STATISTICS FOR BUSINESS
LIST OF READING MATERIALS
1. Job Applications
2. Managing Risk
3. Cutcraft Cutlery Corporation
4. Compensation for Faculty Members
5. Airline Satisfaction Survey
6. The Avocado
7. The Mountain States Potato Company
8. Edgartown Fisheries
9. Monitor Systems
A business graduate very much wants to get a job in any one of the top 10 accounting firms. Applying to any of these companies requires a lot of effort and paperwork and is therefore costly. She estimates the cost of applying to each of the 10 companies and the probability of getting a job offer there. These data are tabulated below. The tabulation is in the decreasing order of cost. 1. If the graduate applies to all 10 companies, what is the probability that she will get at least one offer?
2. If she can apply to only one company, based on cost and success probability criteria alone, should she apply to company 5? Why or why not?
3. If she applies to companies 2, 5, 8, and 9, what is the total cost? What is the probability that she will get at least one offer?
4. If she wants to be at least 75% confident of getting at least one offer, to which companies should she apply to minimize that total cost? (This is trial-and-error problem.) 5. If she is willing to spend $1,500, to which companies should she apply to maximize her chances of getting at least one job? (This is a trial-and-error problem.) Company 1 2 3 4 5 6 7 8 9 10
Cost $870 $600 $540 $500 $400 $320 $300 $230 $200 $170
Probability 0.38 0.35 0.28 0.20 0.18 0.18 0.17 0.14 0.14 0.08 
Famous golfer Lee Trevino liked to define risk as betting $20 on 18 holes of golf with three guys you don’t know when you only have $2 in your pocket. Investments can differ widely in their amount of inherent risk. Savings deposits at a bank contain very little risk if they are insured by FDIC. Treasury bills offer a narrow range of potential risk. Small-company common stocks typically offer a large range of possible returns, from negative to positive, and so involve much more risk.
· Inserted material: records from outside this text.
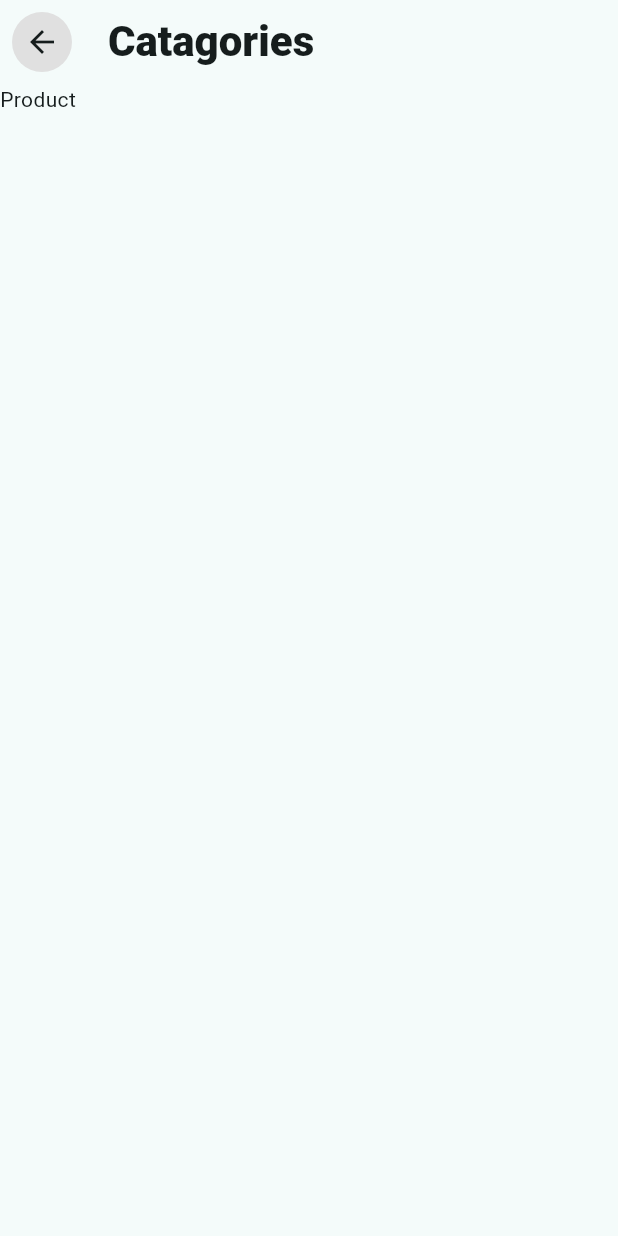
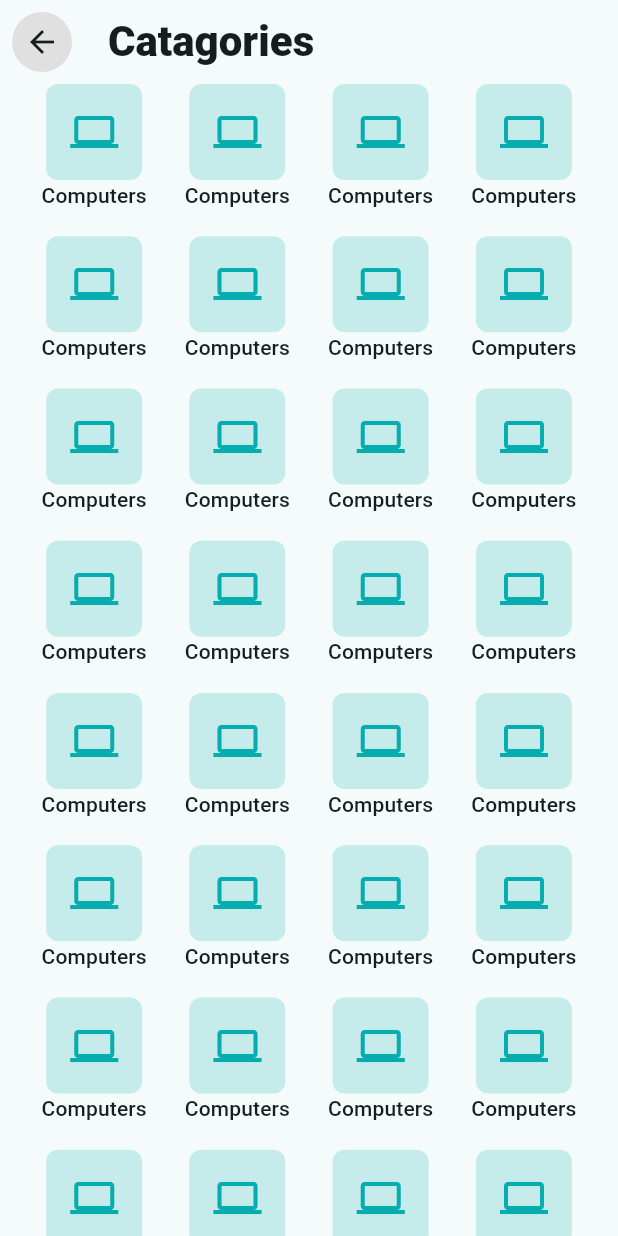
Before and after one commit to farhanmahmud21/craftybay, a Flutter app: the HomeScreen screen opened directly, after a tap on "See All", on a phone screen of 412 x 824 dp. Run offline on Flutter 3.47's test engine with Material 3 defaults, Android fonts, the phone set to English and light mode, and no system bars; our stand-ins replace carousel_slider, email_validator, firebase_core, firebase_crashlytics, flutter_svg, smooth_page_indicator; accounts and stored records are empty.

Commit message:
bottom navigation bar and categories screen implemented

```diff
--- a/lib/app/appRoutes.dart
+++ b/lib/app/appRoutes.dart
@@ -1,4 +1,5 @@
-import 'package:craftybay/features/product/ui/screens/product_categories_screen.dart';
+import 'package:craftybay/features/common/ui/screens/main_bottom_nav_screen.dart';
+import 'package:craftybay/features/common/ui/screens/product_categories_screen.dart';
 import 'package:flutter/material.dart';
 
 import '../features/home/ui/screens/home_screen.dart';
@@ -11,6 +12,9 @@ class Approutes {
     late final Widget ScreenWidget;
     if (settings.name == Splashscreen.name) {
       ScreenWidget = Splashscreen();
+    }
+    if (settings.name == MainBottomNavScreen.name) {
+      ScreenWidget = MainBottomNavScreen();
     }
     if (settings.name == LoginScreen.name) {
       ScreenWidget = LoginScreen();
--- a/lib/app/appTheme.dart
+++ b/lib/app/appTheme.dart
@@ -4,9 +4,11 @@ import 'package:flutter/material.dart';
 class Apptheme {
   static ThemeData get lightTheme {
     return ThemeData(
+      useMaterial3: true,
       //Color(0xFF07ADAE)
       colorScheme: ColorScheme.fromSeed(seedColor: AppColor.themeColor),
       textTheme: _textTheme,
+
       //Input Decoration
       inputDecorationTheme: _inputDecorationTheme,
 
--- a/lib/features/auth/ui/screens/login_screen.dart
+++ b/lib/features/auth/ui/screens/login_screen.dart
@@ -1,4 +1,5 @@
 import 'package:craftybay/features/auth/ui/screens/signup_screen.dart';
+import 'package:craftybay/features/common/ui/screens/main_bottom_nav_screen.dart';
 
 import 'package:email_validator/email_validator.dart';
 import 'package:flutter/material.dart';
@@ -103,7 +104,7 @@ class _LoginScreenState extends State<LoginScreen> {
 
   void _onTapLogin() {
     if (_formKey.currentState!.validate()) {
-      Navigator.pushReplacementNamed(context, HomeScreen.name);
+      Navigator.pushReplacementNamed(context, MainBottomNavScreen.name);
       _emailController.clear();
       _passController.clear();
     }
--- /dev/null
+++ b/lib/features/common/ui/screens/product_categories_screen.dart
@@ -0,0 +1,30 @@
+import 'package:craftybay/features/home/ui/widgets/product_category.dart';
+import 'package:flutter/material.dart';
+
+class ProductCategoriesScreen extends StatelessWidget {
+  const ProductCategoriesScreen({super.key});
+
+  static final name = '/product-category';
+
+  @override
+  Widget build(BuildContext context) {
+    return Scaffold(
+      appBar: AppBar(
+        title: Text('Catagories'),
+        automaticallyImplyLeading: true,
+      ),
+      body: Padding(
+        padding: EdgeInsets.symmetric(horizontal: 16),
+        child: GridView.builder(
+          itemCount: 50,
+          gridDelegate: SliverGridDelegateWithFixedCrossAxisCount(
+            crossAxisCount: 4,
+            mainAxisSpacing: 8,
+            crossAxisSpacing: 2,
+          ),
+          itemBuilder: (context, index) => ProductCategoryItem(),
+        ),
+      ),
+    );
+  }
+}
--- a/lib/features/home/ui/screens/home_screen.dart
+++ b/lib/features/home/ui/screens/home_screen.dart
@@ -1,5 +1,5 @@
 import 'package:craftybay/features/home/ui/widgets/product_category.dart';
-import 'package:craftybay/features/product/ui/screens/product_categories_screen.dart';
+import 'package:craftybay/features/common/ui/screens/product_categories_screen.dart';
 import 'package:flutter/material.dart';
 
 import '../widgets/appbar.dart';
@@ -32,10 +32,7 @@ class _HomeScreenState extends State<HomeScreen> {
               buildSectionHeader(
                 title: 'Catagories',
                 onTapText: () {
-                  Navigator.pushReplacementNamed(
-                    context,
-                    ProductCategoriesScreen.name,
-                  );
+                  Navigator.pushNamed(context, ProductCategoriesScreen.name);
                 },
               ),
               SizedBox(
--- a/lib/features/home/ui/widgets/home_carousel_slider.dart
+++ b/lib/features/home/ui/widgets/home_carousel_slider.dart
@@ -25,7 +25,7 @@ class HomeCarouselSlider extends StatelessWidget {
               child: Center(child: Text('$index')),
             ),
             options: CarouselOptions(
-              autoPlay: true,
+              autoPlay: false,
               // aspectRatio: 16 / 9,
               height: 200,
               viewportFraction: 1,
--- a/lib/features/home/ui/widgets/product_category.dart
+++ b/lib/features/home/ui/widgets/product_category.dart
@@ -15,9 +15,15 @@ class ProductCategoryItem extends StatelessWidget {
             borderRadius: BorderRadius.circular(8),
             color: AppColor.themeColor.withOpacity(0.2),
           ),
-          child: Icon(Icons.computer, color: AppColor.themeColor, size: 40),
+          child: Icon(Icons.computer, color: AppColor.themeColor, size: 32),
         ),
-        Text('Computers', style: tTheme.labelLarge),
+
+        Text(
+          'Computers',
+          style: tTheme.labelLarge,
+          maxLines: 1,
+          overflow: TextOverflow.ellipsis,
+        ),
       ],
     );
   }
--- a/lib/features/product/ui/screens/product_categories_screen.dart
+++ /dev/null
@@ -1,13 +0,0 @@
-import 'package:flutter/material.dart';
-
-class ProductCategoriesScreen extends StatelessWidget {
-  const ProductCategoriesScreen({super.key});
-  static final name = '/product-category';
-  @override
-  Widget build(BuildContext context) {
-    return Scaffold(
-      appBar: AppBar(title: Text('Catagories')),
-      body: Text('Product'),
-    );
-  }
-}
```
Also changed, not shown: lib/features/common/ui/screens/main_bottom_nav_screen.dart (added, +46 -0 lines).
Financial advisors like to classify their investors according to their preference or aversion to risk. A risk-taker prefers to gamble and may accept a low rate of return in exchange for a chance at a large return. Risk-neutral investors are indifferent with respect to investment risk. Finally, risk-averse investors prefer to “leave their money under the mattress.” They don’t like risk and demand a high rate of return for any risk undertaken. When an investment has an uncertain return, it can often be described using a discrete random variable. For example, based on past experience, the return for investment A is described according to the following probability distribution: X = Return for Investment A
$1000 with probability .3
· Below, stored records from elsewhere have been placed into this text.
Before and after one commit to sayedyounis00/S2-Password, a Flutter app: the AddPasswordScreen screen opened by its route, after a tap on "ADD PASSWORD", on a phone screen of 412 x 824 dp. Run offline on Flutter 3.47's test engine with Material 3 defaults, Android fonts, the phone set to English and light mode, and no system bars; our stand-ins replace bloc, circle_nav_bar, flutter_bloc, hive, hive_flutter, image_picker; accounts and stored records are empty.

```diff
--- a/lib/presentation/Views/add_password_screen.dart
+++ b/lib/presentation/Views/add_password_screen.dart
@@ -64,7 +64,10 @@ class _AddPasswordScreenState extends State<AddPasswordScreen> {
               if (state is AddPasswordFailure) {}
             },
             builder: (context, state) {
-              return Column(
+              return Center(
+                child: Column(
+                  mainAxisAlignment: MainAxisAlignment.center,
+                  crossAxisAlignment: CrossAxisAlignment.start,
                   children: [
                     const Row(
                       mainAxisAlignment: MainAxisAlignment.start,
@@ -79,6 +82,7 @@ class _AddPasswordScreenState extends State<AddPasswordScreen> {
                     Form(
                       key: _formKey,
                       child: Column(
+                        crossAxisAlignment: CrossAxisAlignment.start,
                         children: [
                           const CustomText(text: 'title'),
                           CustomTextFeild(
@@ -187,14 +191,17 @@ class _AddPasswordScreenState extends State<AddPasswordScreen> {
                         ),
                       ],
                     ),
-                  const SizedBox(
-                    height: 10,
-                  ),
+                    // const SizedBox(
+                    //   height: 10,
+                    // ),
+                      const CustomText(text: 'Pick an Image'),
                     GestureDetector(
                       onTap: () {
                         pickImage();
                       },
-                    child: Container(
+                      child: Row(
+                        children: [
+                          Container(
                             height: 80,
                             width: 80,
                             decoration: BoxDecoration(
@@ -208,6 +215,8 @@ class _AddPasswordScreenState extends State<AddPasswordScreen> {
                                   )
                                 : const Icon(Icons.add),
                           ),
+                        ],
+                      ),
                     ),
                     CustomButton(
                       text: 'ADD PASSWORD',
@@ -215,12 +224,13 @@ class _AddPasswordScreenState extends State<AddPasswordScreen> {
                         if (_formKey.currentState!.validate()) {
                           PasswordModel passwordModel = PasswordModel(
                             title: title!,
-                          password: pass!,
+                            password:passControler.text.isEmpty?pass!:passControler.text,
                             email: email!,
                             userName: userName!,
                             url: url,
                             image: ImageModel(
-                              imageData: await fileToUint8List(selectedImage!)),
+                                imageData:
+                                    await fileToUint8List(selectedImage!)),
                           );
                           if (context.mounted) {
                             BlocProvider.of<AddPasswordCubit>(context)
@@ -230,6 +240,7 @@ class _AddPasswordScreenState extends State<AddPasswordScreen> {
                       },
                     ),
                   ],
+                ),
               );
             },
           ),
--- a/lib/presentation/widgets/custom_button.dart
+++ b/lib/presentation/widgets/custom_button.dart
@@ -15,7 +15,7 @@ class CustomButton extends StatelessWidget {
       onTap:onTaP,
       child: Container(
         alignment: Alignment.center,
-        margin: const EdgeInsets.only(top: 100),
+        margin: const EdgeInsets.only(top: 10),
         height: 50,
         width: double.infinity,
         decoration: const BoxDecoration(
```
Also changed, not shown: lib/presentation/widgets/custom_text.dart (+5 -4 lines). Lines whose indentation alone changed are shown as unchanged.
$500 with probability .1
$200 with probability .1
$100 with probability .2
$0 with probability .1
- $100 with probability .2
The mean of this random variable, called the expected return, is equal to (-100)(.2) + (0)(.1) + (100)(.2) + (200)(.1) + (500)(.1) + (1000)(.3) = $370 However, if you were to examine the return on this investment, you would observe considerable variation: that is, this investment contains a great deal of risk. This can be measured using the standard deviation of X. The variance of X is equal to (-100)2(.2) + (0)2(.1) + (100)2(.2) + (200)2(.1) + (500)2(.1) + (1000)2(.3) – (370)2 = 196,100 and the standard deviation is 196,100 = $442.8.
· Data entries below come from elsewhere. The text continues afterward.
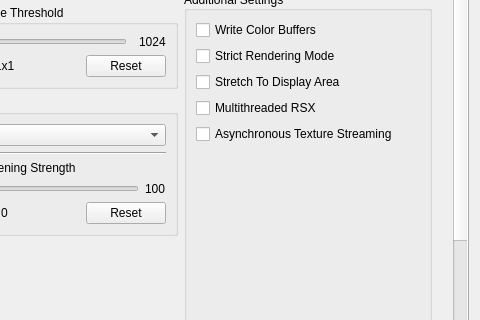
Before: the Qt Designer form rpcs3/rpcs3qt/settings_dialog.ui in ARMSX2/ARMSX3, drawn with Qt 5; both pictures show x 376 to 856 and y 200 to 520 of the 856 by 688 pixel window.
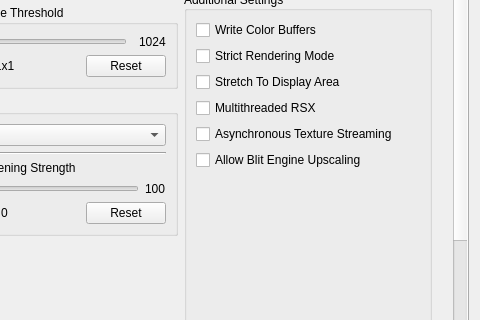
After: the same form once the commit is applied. The open tabs and pages were chosen to show the change. Icons and pictures are not drawn. Custom widgets are drawn as their Qt base class.

Commit message:
rsx: Disable blit engine upscaling by default
- Temporary measure to keep regression testing on track.

The edit to the form file:
```diff
--- a/rpcs3/rpcs3qt/settings_dialog.ui
+++ b/rpcs3/rpcs3qt/settings_dialog.ui
@@ -996,6 +996,13 @@
                     </property>
                    </widget>
                   </item>
+                  <item>
+                    <widget class="QCheckBox" name="blitEngineScaling">
+                    <property name="text">
+                      <string>Allow Blit Engine Upscaling</string>
+                    </property>
+                    </widget>
+                  </item>
                   <item>
                    <spacer name="additional_settings_spacer">
                     <property name="orientation">
```
The commit also changes 6 other files.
The returns for three investments are illustrated in the Figure given at the end of the case. Investment A, the one just described, has the largest expected return but also the largest amount of risk. Investment B has a smaller expected return than A and also involves less risk. Investment C has the smallest expected return and the least risk. Investment A is characteristic of common stock returns. B resembles long-term corporate bonds, and C is like...